General Electric (GE) released its first-quarter report on Tuesday that surpassed both management and consensus estimates, as the industrial giant continues to show Wall Street it is making progress in its turnaround efforts.
GE remains a controversial stock on Wall Street. Analyst targets range from a lowly $7 per share to a lofty $15 per share, so the earnings report is sure to be scrutinized by a host of Wall Street analysts and investors. Nevertheless, William Blair analyst Nicholas Heymann maintains his Outperform rating on the stock. (To watch the analyst’s track record, click here)
Like many on Wall Street, Heymann believes GE’s earnings report “surprised, primarily by not disappointing fundamentally,” which was a fear among investors given recent GE’s past. While the numbers were better than expected, the analyst point out that “GE’s first quarter helped to further diminish the perceived risk that further financial risk or material fundamental shortfalls are likely to now emerge at GE,” which is encouraging sign for a company undergoing major restructuring effort.
Another positive Heymann notes is CEO Larry Culp. On Culp, Heymann says “it is becoming increasingly clear that his enhanced, accelerated, and more dynamic plan to restore GE to fundamental and financial health is not only beginning to work but may be poised to accelerate.” Heymann is among several analysts who have praised Culp, not only for his success with bringing GE’s stock up from the brink, but with increasing transparency and providing a clearer path for investors to follow.
“We continue to believe GE’s underlying intrinsic value (with no value assigned to Power) is somewhere in the range of $14-$16 per share. While we do not have specific share price targets for stocks at William Blair, this now seems to be a highly feasible base case valuation for GE’s share price over the next 6-12 months. If Power’s turnaround plan begins to be viewed as increasingly feasible, realistic, and not exorbitantly costly, we believe a slight discount to our prior sum-of-the-parts (SOTP) valuation discounting Power at 50% of its book value of $17.35-$19.55 per share (perhaps $17-$19 per share) could be a plausible valuation for GE’s shares over the next 12-18 months,” Heymann concluded.
While operating profit from industrial decreased 14% since this time last year and EPS also dropped, investors were happy to see that there weren’t any bad surprises in this report, helping drive share prices up. But while things are looking better for GE internally, the company now faces yet a new, albeit external, challenge to performance — the grounding of the Boeing 737 Max.
The troubles of the 737 Max is well-known by now, but the impact is not isolated solely to Boeing or airlines which use the plane. GE (in a joint venture with French engine company Safran) manufacturers the LEAP-1B engine powering the 737 Max, which means the company generates revenue with increased production of the plane. However, as Boeing announced it would decrease production of the plane this year and grapples with getting existing models back in the air, GE faced small and short-term revenue challenges stemming from lower sales.
Ultimately, the word on the Street points to a sidelined majority on GE stock.

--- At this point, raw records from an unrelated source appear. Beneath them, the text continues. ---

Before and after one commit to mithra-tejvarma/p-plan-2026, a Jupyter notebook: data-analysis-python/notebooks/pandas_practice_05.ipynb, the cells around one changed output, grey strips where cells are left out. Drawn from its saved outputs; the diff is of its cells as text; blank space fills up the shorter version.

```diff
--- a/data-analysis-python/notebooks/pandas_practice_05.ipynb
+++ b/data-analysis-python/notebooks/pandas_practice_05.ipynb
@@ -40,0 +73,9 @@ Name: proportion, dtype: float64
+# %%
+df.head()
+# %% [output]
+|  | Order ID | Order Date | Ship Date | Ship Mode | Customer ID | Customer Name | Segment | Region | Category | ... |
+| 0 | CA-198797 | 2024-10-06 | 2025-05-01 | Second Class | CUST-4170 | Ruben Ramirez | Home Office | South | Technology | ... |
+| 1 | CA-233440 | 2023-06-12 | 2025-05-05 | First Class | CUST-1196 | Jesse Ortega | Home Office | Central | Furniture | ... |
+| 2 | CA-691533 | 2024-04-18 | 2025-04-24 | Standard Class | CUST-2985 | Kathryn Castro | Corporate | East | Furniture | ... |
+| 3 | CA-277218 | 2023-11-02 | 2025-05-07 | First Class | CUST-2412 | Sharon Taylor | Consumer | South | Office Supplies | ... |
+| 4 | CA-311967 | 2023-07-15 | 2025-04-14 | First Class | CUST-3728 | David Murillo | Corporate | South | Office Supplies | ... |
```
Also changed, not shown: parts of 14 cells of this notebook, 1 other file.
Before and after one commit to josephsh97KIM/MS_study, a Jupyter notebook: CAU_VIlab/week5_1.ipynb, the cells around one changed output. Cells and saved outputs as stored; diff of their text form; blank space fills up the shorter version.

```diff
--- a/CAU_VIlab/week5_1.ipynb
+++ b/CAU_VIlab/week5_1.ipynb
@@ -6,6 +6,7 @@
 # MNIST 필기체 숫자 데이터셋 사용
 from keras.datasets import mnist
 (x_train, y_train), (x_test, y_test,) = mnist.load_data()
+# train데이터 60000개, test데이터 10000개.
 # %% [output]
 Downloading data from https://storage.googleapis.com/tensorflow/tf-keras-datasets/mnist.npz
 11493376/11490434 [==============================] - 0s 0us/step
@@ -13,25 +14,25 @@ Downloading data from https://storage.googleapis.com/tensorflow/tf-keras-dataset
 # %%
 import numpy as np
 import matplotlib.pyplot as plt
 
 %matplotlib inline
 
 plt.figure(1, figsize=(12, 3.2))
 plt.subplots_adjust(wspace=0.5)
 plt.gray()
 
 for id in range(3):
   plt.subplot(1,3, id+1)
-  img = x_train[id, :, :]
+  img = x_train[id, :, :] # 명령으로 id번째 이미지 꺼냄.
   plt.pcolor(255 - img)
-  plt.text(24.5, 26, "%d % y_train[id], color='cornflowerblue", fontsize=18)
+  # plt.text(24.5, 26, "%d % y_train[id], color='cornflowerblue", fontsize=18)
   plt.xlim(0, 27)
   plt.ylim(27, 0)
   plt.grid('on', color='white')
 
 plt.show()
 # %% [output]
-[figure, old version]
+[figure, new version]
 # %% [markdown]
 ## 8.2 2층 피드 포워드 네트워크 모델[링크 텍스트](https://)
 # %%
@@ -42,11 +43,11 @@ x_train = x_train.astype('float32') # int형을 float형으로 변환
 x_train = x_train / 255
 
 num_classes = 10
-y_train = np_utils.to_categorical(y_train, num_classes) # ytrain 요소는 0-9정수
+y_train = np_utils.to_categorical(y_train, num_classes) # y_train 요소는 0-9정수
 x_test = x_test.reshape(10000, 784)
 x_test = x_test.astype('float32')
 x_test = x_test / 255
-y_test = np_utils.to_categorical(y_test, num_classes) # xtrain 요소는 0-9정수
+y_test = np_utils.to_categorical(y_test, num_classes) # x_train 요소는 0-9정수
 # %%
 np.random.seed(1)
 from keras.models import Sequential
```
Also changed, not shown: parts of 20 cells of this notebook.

In the last three months, GE has landed 7 ‘buy’ ratings vs. 7 ‘hold’ and 2 ‘sell’ ratings. It’s clear that Wall Street is largely divided between the bulls and the fence sitters when it comes to GE. That said, the consensus average price target points to $11.18, or nearly 11% upside potential for the stock. This suggests that by consensus expectations, for now, the bulls win on General Electric. (See GE’s price targets and analyst ratings on TipRanks)